"This funding is clearly having a positive impact and it is crucial that this continues. Schools should be using the investment in sustainable solutions and I firmly believe that means investing in existing teaching staff or ensuring that staff are developed professionally.
"For those schools that are using this funding to hire in services through external providers within school hours I would urge them to consider how this will continue to benefit them in two, three or four years time - how sustainable is this approach should investment from any source come to an end or if their own staff are not developed in that time?

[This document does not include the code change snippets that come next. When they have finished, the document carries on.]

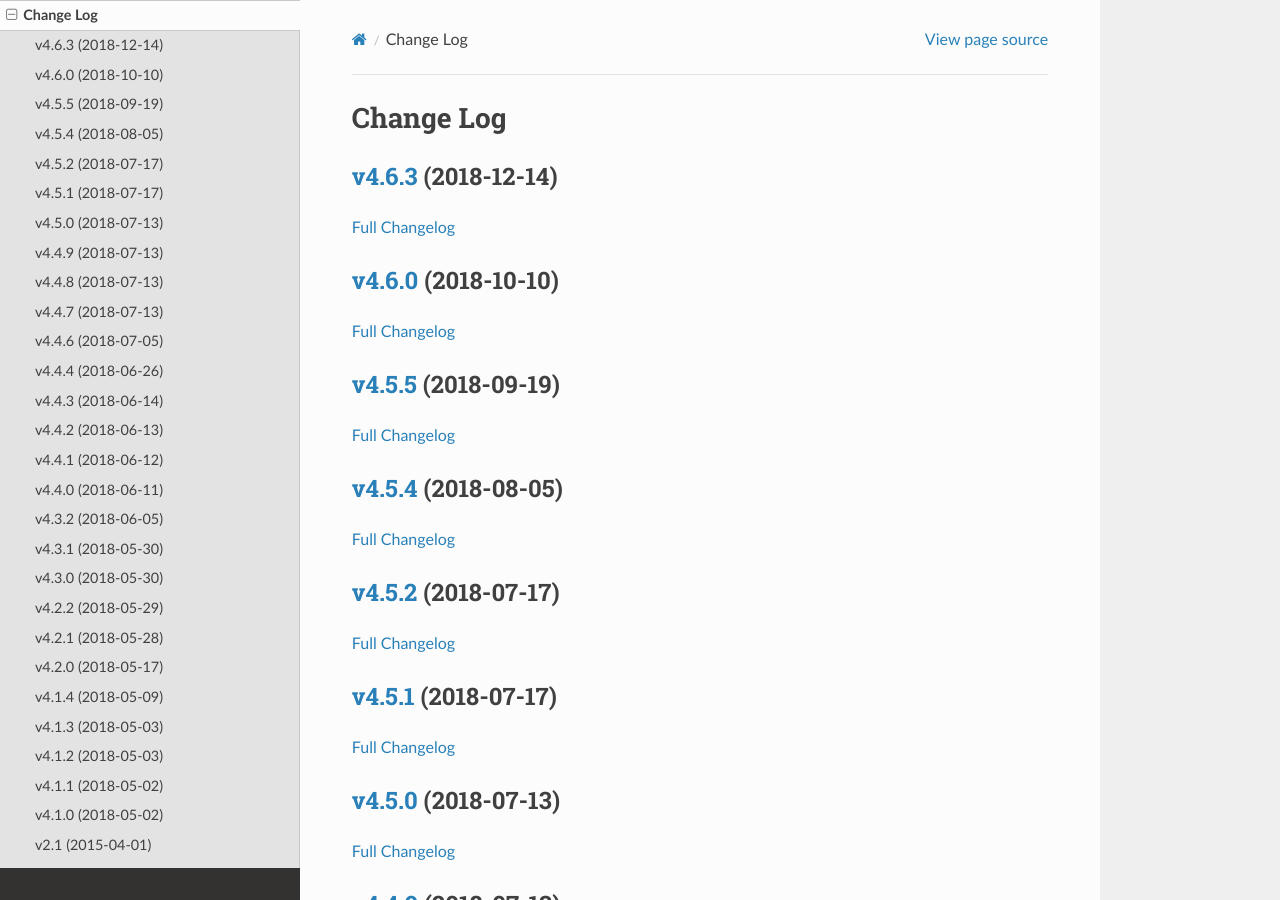
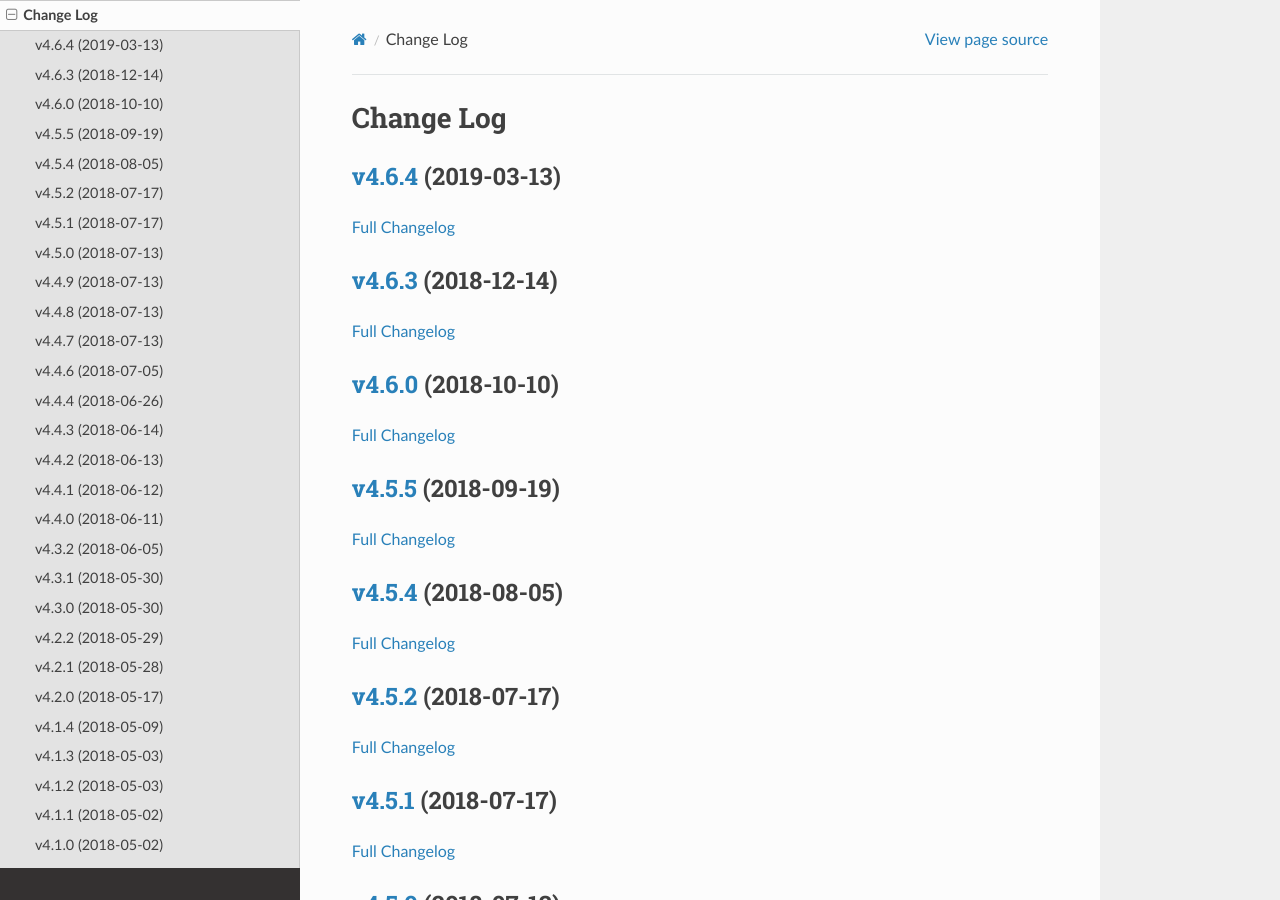
Before and after one commit to ESPRI-Mod/nctime, a Sphinx documentation site: the page built from docs/log.rst, in a window 1280 px wide and 900 px high. Built offline with Sphinx 7.4.7 and the Read the Docs theme 2.0.0, drawn with Linux system fonts in a browser that asks for light colours; the version number could not be read and is left out.

Commit message:
update doc

```diff
--- a/docs/log.rst
+++ b/docs/log.rst
@@ -3,6 +3,12 @@
 
 Change Log
 ==========
+
+`v4.6.4 <https://github.com/Prodiguer/nctime/tree/v4.6.4>`__ (2019-03-13)
+-------------------------------------------------------------------------
+
+`Full
+Changelog <https://github.com/Prodiguer/nctime/compare/v4.6.3...v4.6.4>`__
 
 `v4.6.3 <https://github.com/Prodiguer/nctime/tree/v4.6.3>`__ (2018-12-14)
 -------------------------------------------------------------------------
```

"These figures do though show the important role that coaches can play in extra-curricular activities with over 90 per cent of schools using them to extend provision outside of the school day. This can not only support school to club links, but also enhances the important role that schools can play in local communities."
Other key findings from the DfE report include:
- 86% of schools reported using the premium to up skill and train existing staff.
- Changes reported by more than two thirds of schools included buying new equipment (76%), providing more extra-curricular activities (74%), and employing a new sports coach (67%).
- 70% per cent of schools reported making changes to who delivered curricular PE lessons as a result of the funding.
- Of those who had made changes to their curricular PE staffing, the use of external sport coaches had increased from 37 per cent to 82 per cent of schools, and the use of specialist PE teachers had increased from 22 per cent to 54 per cent of schools. The use of School Sport Partnerships Co-ordinators had also increased from 9 per cent to 29 per cent of schools.
- 64% per cent of schools reported making changes to who delivered their extra-curricular PE and sport as a result of the premium. Of those who had, the use of external sport coaches had increased from 56 per cent to 91 per cent of schools; and the use of specialist PE teachers from 26 per cent to 47 per cent of schools.
- The vast majority of schools (91%) reported that due to the funding there had been an increase in the quality of PE teaching, with 9 per cent reporting it had stayed the same.
Sixty-seven per cent of schools reported offering a wider range of sports during curricular time whilst 77 per cent reported doing so during extra-curricular time. On average an additional three sports were offered in both curricular and extra-curricular time compared to the year prior to the premium.